Lines that include the string "content" are the ones to copy from the entries below.
─── Data to examine ───
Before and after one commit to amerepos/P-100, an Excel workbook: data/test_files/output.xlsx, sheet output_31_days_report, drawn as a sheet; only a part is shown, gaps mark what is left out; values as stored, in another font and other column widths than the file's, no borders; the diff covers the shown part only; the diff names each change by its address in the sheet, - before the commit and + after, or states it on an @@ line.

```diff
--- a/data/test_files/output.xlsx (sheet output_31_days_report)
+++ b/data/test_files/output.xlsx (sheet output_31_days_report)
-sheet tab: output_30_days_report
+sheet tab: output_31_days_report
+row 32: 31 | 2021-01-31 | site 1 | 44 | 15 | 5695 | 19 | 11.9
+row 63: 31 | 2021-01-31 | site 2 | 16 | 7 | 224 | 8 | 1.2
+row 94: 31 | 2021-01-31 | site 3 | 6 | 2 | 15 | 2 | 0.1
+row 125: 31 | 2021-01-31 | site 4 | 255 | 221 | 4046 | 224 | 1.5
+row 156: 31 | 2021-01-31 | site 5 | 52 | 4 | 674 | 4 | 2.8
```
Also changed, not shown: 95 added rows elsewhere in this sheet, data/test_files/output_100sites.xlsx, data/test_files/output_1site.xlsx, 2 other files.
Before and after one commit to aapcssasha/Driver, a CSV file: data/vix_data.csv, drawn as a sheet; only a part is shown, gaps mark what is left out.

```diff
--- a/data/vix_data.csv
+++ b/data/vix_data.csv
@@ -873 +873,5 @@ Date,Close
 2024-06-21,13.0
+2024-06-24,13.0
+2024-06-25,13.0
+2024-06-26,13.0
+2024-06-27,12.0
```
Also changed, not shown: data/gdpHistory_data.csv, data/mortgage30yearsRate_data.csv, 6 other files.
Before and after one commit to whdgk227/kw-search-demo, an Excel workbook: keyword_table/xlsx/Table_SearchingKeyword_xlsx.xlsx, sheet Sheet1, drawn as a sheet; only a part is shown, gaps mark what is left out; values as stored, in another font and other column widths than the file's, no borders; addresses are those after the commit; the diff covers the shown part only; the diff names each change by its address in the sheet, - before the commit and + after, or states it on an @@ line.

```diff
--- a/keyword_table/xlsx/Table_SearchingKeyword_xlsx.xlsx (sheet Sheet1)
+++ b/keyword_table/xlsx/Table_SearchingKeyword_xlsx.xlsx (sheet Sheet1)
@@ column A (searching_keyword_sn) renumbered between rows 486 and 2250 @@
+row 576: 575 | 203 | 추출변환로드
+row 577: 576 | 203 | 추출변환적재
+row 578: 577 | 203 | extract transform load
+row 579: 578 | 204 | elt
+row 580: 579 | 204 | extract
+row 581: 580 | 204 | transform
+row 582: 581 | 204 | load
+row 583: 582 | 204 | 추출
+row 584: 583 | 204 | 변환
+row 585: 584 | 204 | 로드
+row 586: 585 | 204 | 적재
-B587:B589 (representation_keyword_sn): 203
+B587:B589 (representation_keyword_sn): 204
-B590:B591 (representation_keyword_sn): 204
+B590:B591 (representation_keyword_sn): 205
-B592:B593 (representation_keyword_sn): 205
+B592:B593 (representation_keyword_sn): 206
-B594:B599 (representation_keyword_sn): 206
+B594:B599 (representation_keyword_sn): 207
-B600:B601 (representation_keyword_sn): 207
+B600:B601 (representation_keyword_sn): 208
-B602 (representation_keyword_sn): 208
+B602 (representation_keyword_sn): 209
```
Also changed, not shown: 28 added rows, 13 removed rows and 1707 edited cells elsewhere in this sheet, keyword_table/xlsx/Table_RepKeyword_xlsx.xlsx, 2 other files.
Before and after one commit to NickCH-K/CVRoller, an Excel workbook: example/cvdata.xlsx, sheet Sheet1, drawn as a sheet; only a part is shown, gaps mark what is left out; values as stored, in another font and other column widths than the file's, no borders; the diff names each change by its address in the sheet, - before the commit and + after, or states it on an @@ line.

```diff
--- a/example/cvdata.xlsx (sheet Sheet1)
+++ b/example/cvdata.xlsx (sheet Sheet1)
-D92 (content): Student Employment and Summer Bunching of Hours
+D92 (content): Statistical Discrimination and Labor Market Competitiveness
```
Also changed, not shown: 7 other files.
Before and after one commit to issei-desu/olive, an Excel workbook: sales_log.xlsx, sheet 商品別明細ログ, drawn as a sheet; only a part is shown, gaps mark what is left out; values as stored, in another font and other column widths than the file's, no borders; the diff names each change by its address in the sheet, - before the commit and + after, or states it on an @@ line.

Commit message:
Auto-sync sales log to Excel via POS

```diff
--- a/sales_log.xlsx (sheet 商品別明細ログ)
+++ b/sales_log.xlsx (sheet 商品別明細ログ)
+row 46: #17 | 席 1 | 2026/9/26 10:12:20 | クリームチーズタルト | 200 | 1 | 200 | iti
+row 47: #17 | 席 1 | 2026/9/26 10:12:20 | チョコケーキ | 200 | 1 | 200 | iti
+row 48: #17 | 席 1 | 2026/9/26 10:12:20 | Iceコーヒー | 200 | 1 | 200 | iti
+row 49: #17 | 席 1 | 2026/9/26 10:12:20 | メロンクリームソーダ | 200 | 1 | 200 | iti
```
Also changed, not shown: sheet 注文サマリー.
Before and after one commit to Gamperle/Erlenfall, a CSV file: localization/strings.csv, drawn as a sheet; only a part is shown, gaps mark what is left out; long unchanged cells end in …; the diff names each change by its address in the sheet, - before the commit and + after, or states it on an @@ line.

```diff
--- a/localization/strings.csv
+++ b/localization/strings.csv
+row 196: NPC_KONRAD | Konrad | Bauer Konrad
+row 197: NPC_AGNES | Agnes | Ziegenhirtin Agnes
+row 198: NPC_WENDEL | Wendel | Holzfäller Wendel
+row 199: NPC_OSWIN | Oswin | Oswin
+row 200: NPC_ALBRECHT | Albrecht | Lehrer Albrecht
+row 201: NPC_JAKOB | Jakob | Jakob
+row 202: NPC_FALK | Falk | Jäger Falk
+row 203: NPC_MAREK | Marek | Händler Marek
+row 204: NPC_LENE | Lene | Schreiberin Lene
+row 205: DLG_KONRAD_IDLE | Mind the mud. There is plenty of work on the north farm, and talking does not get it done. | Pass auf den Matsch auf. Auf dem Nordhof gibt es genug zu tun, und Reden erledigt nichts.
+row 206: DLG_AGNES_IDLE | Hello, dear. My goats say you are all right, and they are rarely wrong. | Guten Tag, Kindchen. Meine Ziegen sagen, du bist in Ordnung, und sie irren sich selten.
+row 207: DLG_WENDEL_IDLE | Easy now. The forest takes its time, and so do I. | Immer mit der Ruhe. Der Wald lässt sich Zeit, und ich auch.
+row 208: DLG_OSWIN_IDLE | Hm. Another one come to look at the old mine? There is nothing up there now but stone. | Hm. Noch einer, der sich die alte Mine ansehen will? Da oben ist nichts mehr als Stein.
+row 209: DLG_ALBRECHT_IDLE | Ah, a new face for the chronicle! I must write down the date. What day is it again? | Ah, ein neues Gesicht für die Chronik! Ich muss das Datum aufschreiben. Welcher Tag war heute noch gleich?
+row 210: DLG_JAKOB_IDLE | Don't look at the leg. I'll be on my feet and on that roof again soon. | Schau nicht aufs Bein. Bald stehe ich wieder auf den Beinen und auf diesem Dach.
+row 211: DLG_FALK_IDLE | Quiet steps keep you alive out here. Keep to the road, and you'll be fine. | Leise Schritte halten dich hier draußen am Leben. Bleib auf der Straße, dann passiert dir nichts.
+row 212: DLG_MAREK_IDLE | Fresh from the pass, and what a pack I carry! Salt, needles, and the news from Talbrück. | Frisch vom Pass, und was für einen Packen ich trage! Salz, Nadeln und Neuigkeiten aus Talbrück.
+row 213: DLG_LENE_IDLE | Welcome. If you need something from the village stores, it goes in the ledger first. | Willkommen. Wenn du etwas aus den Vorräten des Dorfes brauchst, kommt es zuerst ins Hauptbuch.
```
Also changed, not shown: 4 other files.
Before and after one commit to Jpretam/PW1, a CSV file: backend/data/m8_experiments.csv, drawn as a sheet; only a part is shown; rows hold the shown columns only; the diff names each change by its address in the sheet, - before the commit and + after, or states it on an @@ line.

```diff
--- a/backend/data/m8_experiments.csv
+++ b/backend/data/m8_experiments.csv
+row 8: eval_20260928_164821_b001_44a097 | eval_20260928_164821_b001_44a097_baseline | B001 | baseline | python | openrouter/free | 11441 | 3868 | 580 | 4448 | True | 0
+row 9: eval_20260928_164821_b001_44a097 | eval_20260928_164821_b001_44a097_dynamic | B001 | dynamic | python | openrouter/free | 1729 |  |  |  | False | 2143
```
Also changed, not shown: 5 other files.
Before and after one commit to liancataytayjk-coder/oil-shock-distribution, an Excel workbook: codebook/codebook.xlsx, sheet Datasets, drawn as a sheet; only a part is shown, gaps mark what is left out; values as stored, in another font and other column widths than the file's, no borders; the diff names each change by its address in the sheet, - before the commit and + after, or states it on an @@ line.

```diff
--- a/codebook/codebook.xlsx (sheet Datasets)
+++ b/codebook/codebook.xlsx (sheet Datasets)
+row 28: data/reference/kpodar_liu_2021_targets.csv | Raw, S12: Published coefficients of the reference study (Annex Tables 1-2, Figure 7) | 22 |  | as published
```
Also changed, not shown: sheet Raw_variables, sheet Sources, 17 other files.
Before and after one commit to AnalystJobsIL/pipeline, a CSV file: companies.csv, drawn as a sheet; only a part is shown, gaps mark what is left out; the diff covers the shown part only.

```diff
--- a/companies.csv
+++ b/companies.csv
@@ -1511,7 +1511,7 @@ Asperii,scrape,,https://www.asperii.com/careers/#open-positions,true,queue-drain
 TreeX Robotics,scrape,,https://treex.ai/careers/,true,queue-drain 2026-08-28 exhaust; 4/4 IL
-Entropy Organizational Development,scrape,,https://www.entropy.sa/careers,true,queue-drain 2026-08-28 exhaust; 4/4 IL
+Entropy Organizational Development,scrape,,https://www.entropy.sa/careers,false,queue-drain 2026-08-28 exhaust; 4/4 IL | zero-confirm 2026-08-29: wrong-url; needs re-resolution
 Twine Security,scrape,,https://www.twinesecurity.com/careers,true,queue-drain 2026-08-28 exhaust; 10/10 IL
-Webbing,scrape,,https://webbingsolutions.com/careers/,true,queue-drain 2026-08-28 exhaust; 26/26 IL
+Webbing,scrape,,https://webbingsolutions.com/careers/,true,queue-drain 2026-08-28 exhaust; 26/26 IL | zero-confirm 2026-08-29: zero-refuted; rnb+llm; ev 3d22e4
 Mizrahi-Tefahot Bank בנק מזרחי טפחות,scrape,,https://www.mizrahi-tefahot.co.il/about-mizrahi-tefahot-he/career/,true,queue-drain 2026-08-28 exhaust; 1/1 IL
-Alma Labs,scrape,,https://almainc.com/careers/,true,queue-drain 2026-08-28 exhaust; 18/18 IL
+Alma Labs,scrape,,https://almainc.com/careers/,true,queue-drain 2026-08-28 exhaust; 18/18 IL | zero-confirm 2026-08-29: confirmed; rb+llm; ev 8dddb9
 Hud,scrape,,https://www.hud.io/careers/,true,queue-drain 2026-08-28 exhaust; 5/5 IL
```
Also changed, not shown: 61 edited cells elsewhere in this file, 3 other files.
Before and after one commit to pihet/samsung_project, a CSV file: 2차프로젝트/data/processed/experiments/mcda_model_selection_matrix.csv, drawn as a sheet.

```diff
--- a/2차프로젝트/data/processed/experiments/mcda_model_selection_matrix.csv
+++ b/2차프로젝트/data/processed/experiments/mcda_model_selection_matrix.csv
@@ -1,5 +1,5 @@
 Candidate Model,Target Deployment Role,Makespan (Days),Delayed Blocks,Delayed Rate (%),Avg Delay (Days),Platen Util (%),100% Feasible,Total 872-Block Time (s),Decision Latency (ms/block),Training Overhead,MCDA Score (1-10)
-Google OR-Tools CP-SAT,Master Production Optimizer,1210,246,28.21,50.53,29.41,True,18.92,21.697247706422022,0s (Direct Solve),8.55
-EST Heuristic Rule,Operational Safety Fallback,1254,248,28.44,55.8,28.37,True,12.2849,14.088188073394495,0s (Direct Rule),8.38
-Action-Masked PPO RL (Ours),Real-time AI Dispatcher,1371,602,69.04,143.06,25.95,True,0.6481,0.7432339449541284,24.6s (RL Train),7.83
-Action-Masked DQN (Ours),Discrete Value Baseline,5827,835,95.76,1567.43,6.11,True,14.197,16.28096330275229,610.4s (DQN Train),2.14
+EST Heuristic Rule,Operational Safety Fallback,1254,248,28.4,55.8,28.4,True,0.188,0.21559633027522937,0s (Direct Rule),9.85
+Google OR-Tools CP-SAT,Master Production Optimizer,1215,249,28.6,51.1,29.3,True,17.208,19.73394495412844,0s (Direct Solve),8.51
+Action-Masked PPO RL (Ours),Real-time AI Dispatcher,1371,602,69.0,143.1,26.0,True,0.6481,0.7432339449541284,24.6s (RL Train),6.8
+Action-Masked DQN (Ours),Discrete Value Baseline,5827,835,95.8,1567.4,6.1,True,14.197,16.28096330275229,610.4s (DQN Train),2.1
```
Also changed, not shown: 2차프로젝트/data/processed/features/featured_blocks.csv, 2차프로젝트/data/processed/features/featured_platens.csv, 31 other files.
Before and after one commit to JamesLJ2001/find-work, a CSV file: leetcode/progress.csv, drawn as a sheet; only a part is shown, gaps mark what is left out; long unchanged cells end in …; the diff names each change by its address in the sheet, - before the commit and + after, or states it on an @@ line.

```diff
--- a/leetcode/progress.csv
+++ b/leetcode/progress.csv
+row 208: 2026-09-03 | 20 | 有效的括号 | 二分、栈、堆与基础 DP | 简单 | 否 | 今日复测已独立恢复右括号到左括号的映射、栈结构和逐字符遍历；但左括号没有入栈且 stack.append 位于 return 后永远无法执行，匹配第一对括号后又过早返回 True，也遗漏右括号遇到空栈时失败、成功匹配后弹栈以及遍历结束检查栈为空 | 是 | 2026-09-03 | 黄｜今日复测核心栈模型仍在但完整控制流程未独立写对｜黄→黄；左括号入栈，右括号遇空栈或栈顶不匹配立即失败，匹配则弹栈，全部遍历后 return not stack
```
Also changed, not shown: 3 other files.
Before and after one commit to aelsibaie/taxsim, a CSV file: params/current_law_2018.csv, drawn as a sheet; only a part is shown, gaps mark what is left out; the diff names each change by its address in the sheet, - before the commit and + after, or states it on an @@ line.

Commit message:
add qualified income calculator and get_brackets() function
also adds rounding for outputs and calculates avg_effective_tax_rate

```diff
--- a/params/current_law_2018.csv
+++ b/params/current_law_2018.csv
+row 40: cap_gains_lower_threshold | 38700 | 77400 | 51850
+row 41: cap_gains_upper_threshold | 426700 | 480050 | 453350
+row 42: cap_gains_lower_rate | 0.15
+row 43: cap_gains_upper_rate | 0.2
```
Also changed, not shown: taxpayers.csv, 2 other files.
───
** Solution to this exercise **
-D92 (content): Student Employment and Summer Bunching of Hours
+D92 (content): Statistical Discrimination and Labor Market Competitiveness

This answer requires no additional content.